Logical definition. This type of definition defines a term by selecting those properties that are shared by and confined to all the things that the term covers.
Narrative writing. A kind of writing that aims at unfolding a story or recounting a series of events.
Persuasive definition. A type of definition that aims at influencing the readerâ€™s attitude and thinking
by suggesting a new meaning for a term that is already in common use.
Preconceived idea. A preconceived idea is a societal assumption that decisively influence our thinking, but which we have not critically reflected upon.
Premise indicator. A signal word or phrase that precedes a premise.
Premise. A premise is a statement that serves as a reason in support of an argumentâ€™s conclusion.
Principle of charitable interpretation.

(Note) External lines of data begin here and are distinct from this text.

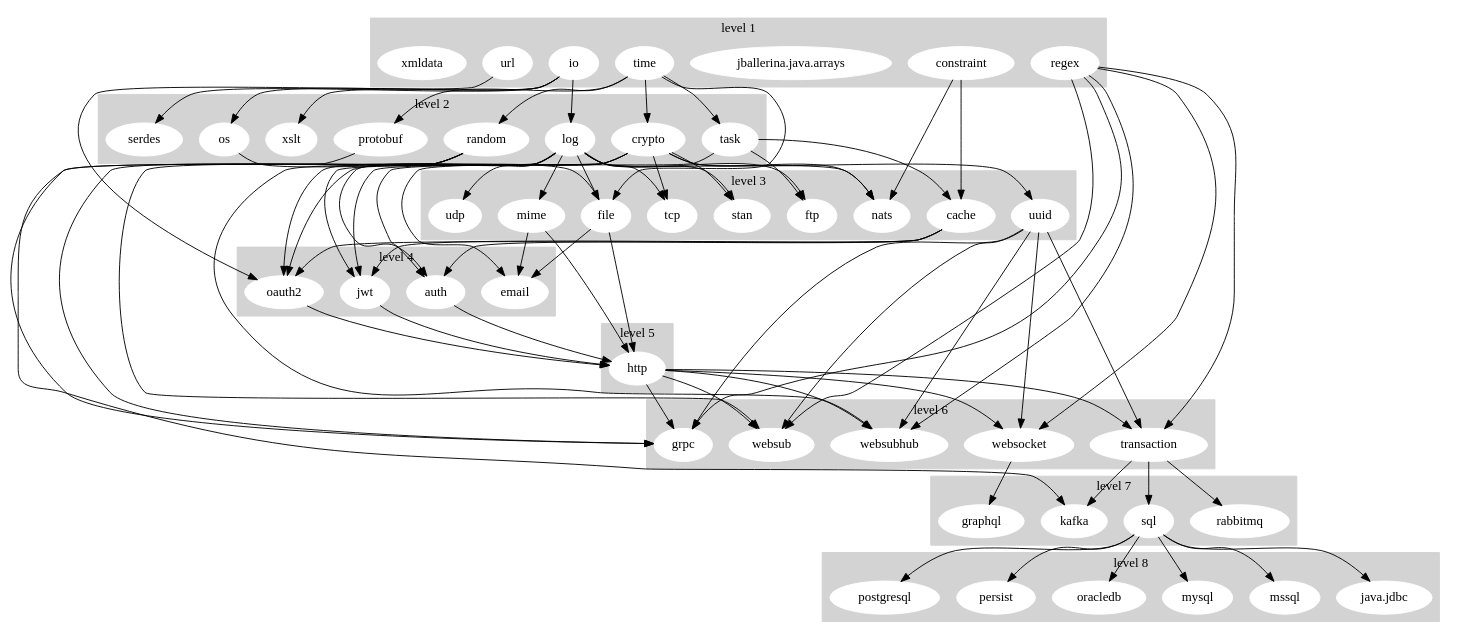
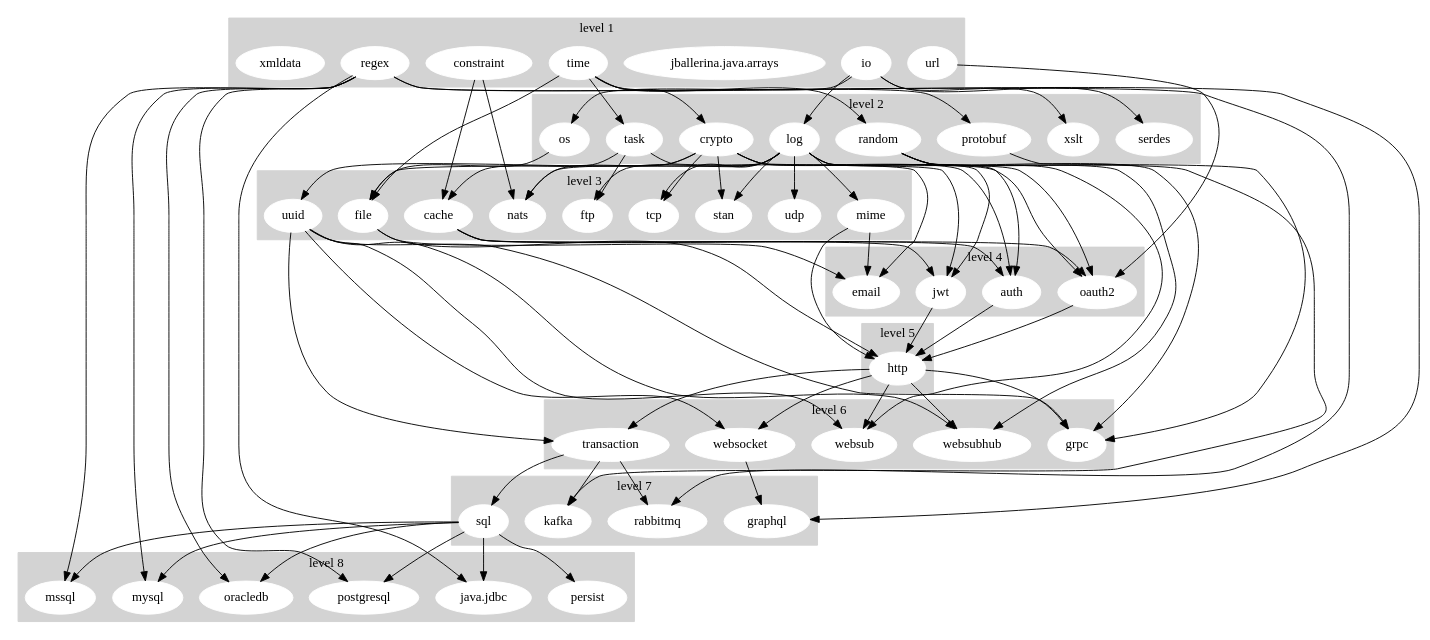
The diagram in dashboard/stdlib_graph.gv (ballerina-platform/ballerina-release), drawn with Graphviz before and after one commit.

Commit message:
[Automated] Update Stdlib Dependency Graph

```diff
--- a/dashboard/stdlib_graph.gv
+++ b/dashboard/stdlib_graph.gv
@@ -1,159 +1,161 @@
 digraph "Stdlib Dependency Graph" {
 	subgraph cluster_1 {
 		node [color=white style=filled]
 		color=lightgrey style=filled
 		constraint
 		io
 		"jballerina.java.arrays"
 		regex
 		time
 		url
 		xmldata
 		label="level 1"
 	}
 	subgraph cluster_2 {
 		node [color=white style=filled]
 		color=lightgrey style=filled
 		crypto
 		log
 		os
 		protobuf
 		random
 		serdes
 		task
 		xslt
 		label="level 2"
 	}
 	subgraph cluster_3 {
 		node [color=white style=filled]
 		color=lightgrey style=filled
 		cache
 		file
 		ftp
 		mime
 		nats
 		stan
 		tcp
 		udp
 		uuid
 		label="level 3"
 	}
 	subgraph cluster_4 {
 		node [color=white style=filled]
 		color=lightgrey style=filled
 		auth
 		email
 		jwt
 		oauth2
 		label="level 4"
 	}
 	subgraph cluster_5 {
 		node [color=white style=filled]
 		color=lightgrey style=filled
 		http
 		label="level 5"
 	}
 	subgraph cluster_6 {
 		node [color=white style=filled]
 		color=lightgrey style=filled
 		grpc
 		transaction
 		websocket
 		websub
 		websubhub
 		label="level 6"
 	}
 	subgraph cluster_7 {
 		node [color=white style=filled]
 		color=lightgrey style=filled
 		graphql
 		kafka
 		rabbitmq
 		sql
 		label="level 7"
 	}
 	subgraph cluster_8 {
 		node [color=white style=filled]
 		color=lightgrey style=filled
 		"java.jdbc"
 		mssql
 		mysql
 		oracledb
 		persist
 		postgresql
 		label="level 8"
 	}
 	constraint -> cache
 	constraint -> nats
 	io -> log
 	io -> os
 	io -> serdes
 	io -> xslt
-	regex -> grpc
-	regex -> transaction
-	regex -> websocket
-	regex -> websub
-	regex -> websubhub
+	regex -> graphql
+	regex -> "java.jdbc"
+	regex -> mssql
+	regex -> mysql
+	regex -> oracledb
+	regex -> postgresql
+	regex -> rabbitmq
 	time -> crypto
 	time -> file
 	time -> protobuf
 	time -> random
 	time -> task
 	url -> oauth2
 	crypto -> auth
 	crypto -> jwt
 	crypto -> nats
 	crypto -> oauth2
 	crypto -> stan
 	crypto -> tcp
 	crypto -> uuid
 	log -> auth
 	log -> file
 	log -> ftp
 	log -> jwt
 	log -> mime
 	log -> nats
 	log -> oauth2
 	log -> stan
 	log -> tcp
 	log -> udp
 	os -> file
 	protobuf -> grpc
 	random -> grpc
 	random -> kafka
 	random -> websub
 	random -> websubhub
 	task -> cache
 	task -> email
 	task -> ftp
 	cache -> auth
 	cache -> jwt
 	cache -> oauth2
 	file -> email
 	file -> http
 	mime -> email
 	mime -> http
 	uuid -> grpc
 	uuid -> transaction
 	uuid -> websocket
 	uuid -> websub
 	uuid -> websubhub
 	auth -> http
 	jwt -> http
 	oauth2 -> http
 	http -> grpc
 	http -> transaction
 	http -> websocket
 	http -> websub
 	http -> websubhub
 	transaction -> kafka
 	transaction -> rabbitmq
 	transaction -> sql
 	websocket -> graphql
 	sql -> "java.jdbc"
 	sql -> mssql
 	sql -> mysql
 	sql -> oracledb
 	sql -> persist
 	sql -> postgresql
 }
```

This principle entails that when more than one interpretation of an argument is possible, the argument should be interpreted so that the premises provide the strongest support for the conclusion.
Slippery slope argument. A slippery slope argument leads one from seemingly unimportant and obviously true first premises to exaggerated consequences in the conclusion.
Social conditioning. Seeing only what we expect to see.
Sound. An argument is sound if it is valid and you accept that all its premises are true.
Soundness. Refers to the truth or strength of the premises of an argument.
Statement. A statement is an assertion that is either true or false.
Statistical extrapolation. A kind of inductive reasoning that refers to some statistical study or evidence. An inference is drawn about a target population on the basis of what is taken to be true of a sample group.
Stereotypes. Generalisations, or assumptions, that people make about the characteristics of all members of a group, based on an image (often wrong) about what people in that group are like.
Stipulative definition. A kind of definition that stipulates that a given term should be used in a particular way.
Straw man argument. A fallacious form of reasoning that consists of making oneâ€™s own position appear strong by misrepresenting, or ridiculing an opponentâ€™s position.
Structural fallacies. These fallacies contain flaws in reasoning because their form or structure is invalid.
Thesis. The conclusion of an extended argument.
Valid. A criterion of cogent reasoning that requires that the premises of an argument in fact support its conclusion, either deductively or inductively.
Valid deductive argument. An argument of which the structure is valid and the premises give sufficient support for the conclusion to follow.
Validity. Refers to the relationship between the premises and the conclusion of an argument.
Value argument. An argument that assets a claim of preference or a moral judgment about right and wrong, good and bad.